Look through the material below and return every line that contains "drawn".
══════════════════════════════
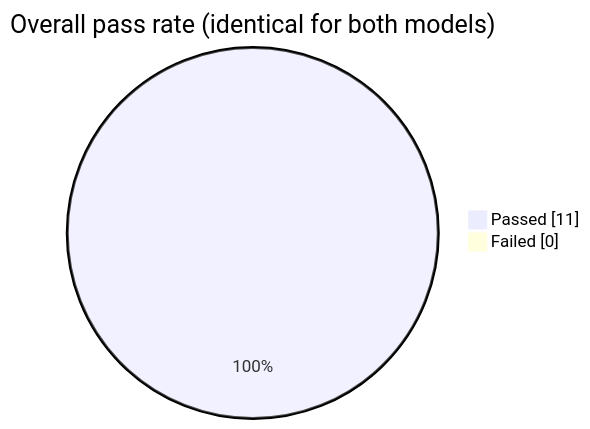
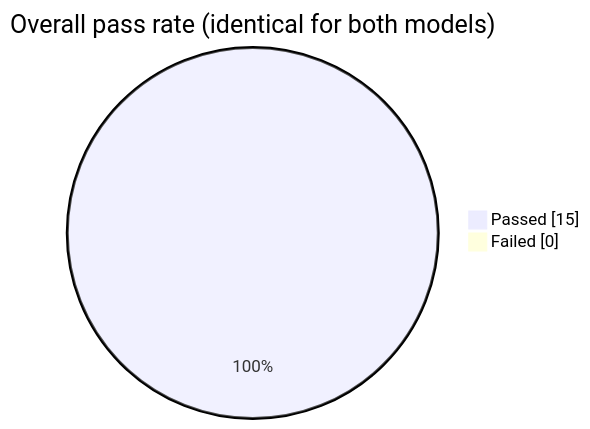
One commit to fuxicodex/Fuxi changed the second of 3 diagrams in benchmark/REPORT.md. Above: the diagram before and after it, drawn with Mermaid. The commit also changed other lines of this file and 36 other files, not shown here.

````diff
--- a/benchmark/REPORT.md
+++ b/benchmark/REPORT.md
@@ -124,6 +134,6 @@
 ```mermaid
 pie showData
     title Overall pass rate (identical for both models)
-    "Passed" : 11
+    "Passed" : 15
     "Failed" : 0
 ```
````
══════════════════════════════
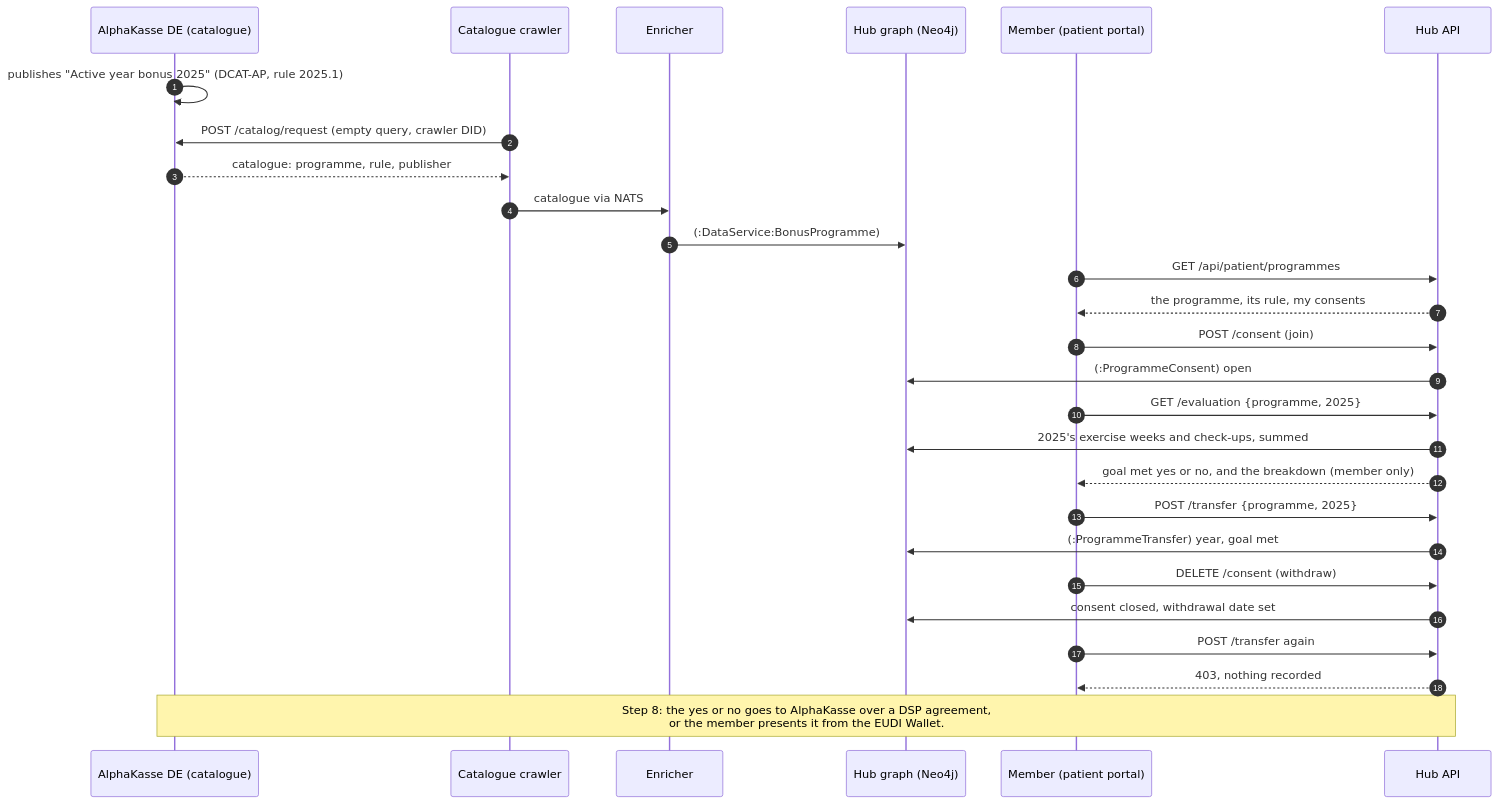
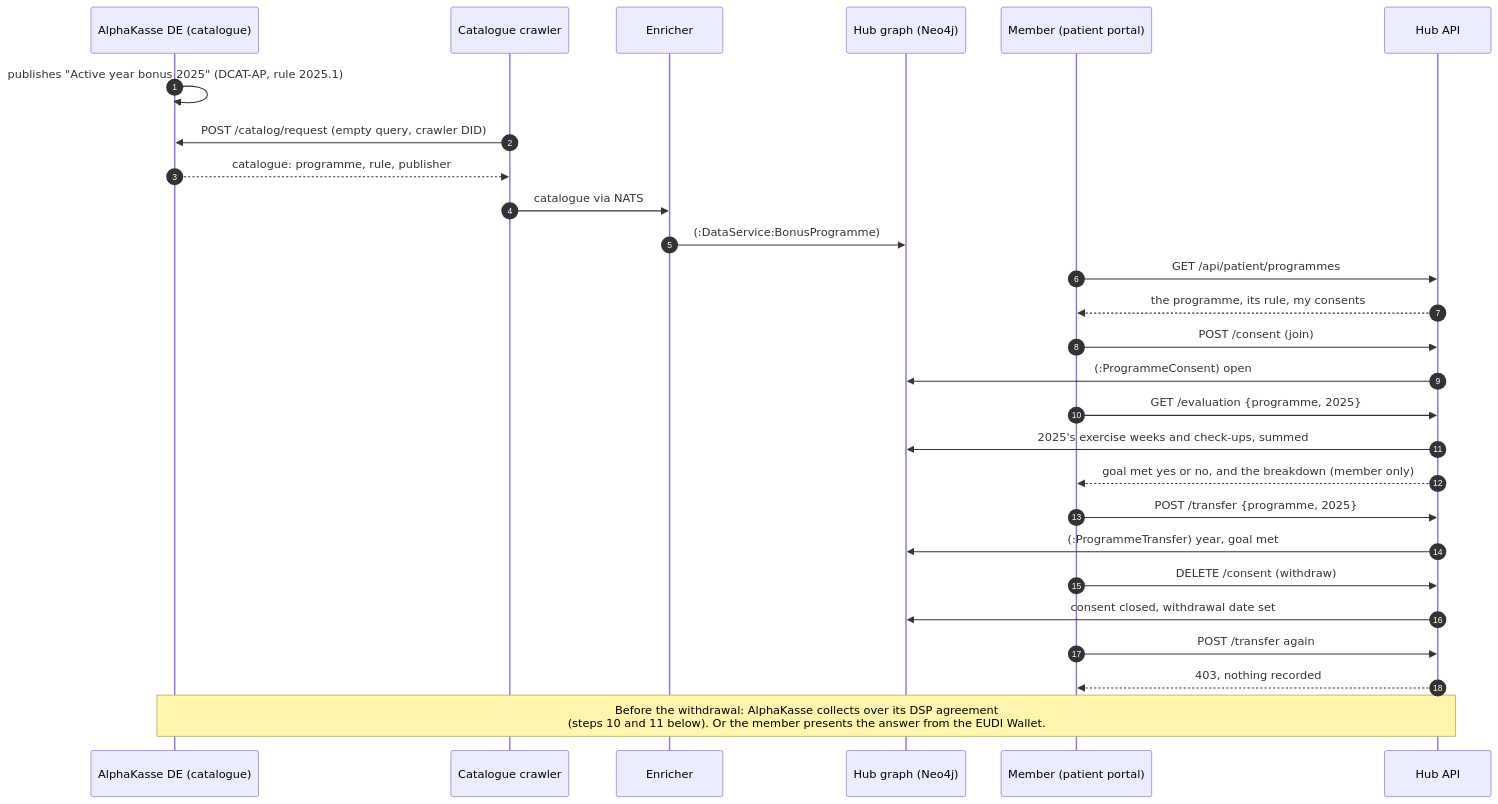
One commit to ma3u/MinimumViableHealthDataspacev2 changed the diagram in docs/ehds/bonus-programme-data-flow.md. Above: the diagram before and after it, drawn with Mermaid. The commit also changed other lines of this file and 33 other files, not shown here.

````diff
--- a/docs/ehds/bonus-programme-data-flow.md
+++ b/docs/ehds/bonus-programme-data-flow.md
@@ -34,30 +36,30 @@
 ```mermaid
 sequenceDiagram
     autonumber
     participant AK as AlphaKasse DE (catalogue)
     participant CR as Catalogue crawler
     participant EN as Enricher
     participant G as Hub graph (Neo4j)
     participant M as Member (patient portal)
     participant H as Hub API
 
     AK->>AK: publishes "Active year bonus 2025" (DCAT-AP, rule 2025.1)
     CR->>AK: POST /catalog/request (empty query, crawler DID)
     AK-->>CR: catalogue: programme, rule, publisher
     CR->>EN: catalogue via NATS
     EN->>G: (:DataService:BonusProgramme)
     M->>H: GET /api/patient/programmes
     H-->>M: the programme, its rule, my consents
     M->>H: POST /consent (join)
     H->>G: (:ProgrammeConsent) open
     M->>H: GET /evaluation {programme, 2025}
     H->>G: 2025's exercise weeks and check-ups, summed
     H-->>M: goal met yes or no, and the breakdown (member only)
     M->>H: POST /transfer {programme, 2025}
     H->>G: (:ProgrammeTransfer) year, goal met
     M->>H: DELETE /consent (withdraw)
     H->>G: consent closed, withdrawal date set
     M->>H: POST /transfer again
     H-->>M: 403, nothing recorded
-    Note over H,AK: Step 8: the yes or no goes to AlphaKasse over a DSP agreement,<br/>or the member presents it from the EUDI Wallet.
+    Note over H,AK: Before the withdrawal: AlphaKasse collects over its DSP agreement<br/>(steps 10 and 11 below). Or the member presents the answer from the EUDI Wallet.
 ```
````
══════════════════════════════
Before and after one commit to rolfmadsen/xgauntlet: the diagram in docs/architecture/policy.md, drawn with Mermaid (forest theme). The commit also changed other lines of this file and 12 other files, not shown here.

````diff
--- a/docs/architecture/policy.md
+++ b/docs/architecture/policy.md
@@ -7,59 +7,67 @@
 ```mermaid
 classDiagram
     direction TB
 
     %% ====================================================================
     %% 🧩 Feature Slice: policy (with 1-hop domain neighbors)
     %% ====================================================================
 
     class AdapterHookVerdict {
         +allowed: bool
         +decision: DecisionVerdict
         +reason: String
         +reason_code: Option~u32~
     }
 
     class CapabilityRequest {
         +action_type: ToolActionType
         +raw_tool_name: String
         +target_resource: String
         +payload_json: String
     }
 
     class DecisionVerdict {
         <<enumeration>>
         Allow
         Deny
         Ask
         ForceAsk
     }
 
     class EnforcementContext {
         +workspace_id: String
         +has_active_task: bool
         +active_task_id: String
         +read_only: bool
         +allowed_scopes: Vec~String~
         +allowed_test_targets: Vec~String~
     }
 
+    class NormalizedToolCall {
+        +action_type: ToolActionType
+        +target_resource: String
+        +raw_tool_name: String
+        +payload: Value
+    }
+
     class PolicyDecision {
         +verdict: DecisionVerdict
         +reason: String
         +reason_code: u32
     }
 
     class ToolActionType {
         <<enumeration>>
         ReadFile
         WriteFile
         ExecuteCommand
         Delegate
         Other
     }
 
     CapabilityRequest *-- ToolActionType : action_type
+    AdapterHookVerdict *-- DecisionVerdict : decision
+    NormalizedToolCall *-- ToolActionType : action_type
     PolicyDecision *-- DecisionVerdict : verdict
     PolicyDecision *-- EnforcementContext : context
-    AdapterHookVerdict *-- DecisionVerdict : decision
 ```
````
══════════════════════════════
Reply:
One commit to fuxicodex/Fuxi changed the second of 3 diagrams in benchmark/REPORT.md. Above: the diagram before and after it, drawn with Mermaid. The commit also changed other lines of this file and 36 other files, not shown here.
One commit to ma3u/MinimumViableHealthDataspacev2 changed the diagram in docs/ehds/bonus-programme-data-flow.md. Above: the diagram before and after it, drawn with Mermaid. The commit also changed other lines of this file and 33 other files, not shown here.
Before and after one commit to rolfmadsen/xgauntlet: the diagram in docs/architecture/policy.md, drawn with Mermaid (forest theme). The commit also changed other lines of this file and 12 other files, not shown here.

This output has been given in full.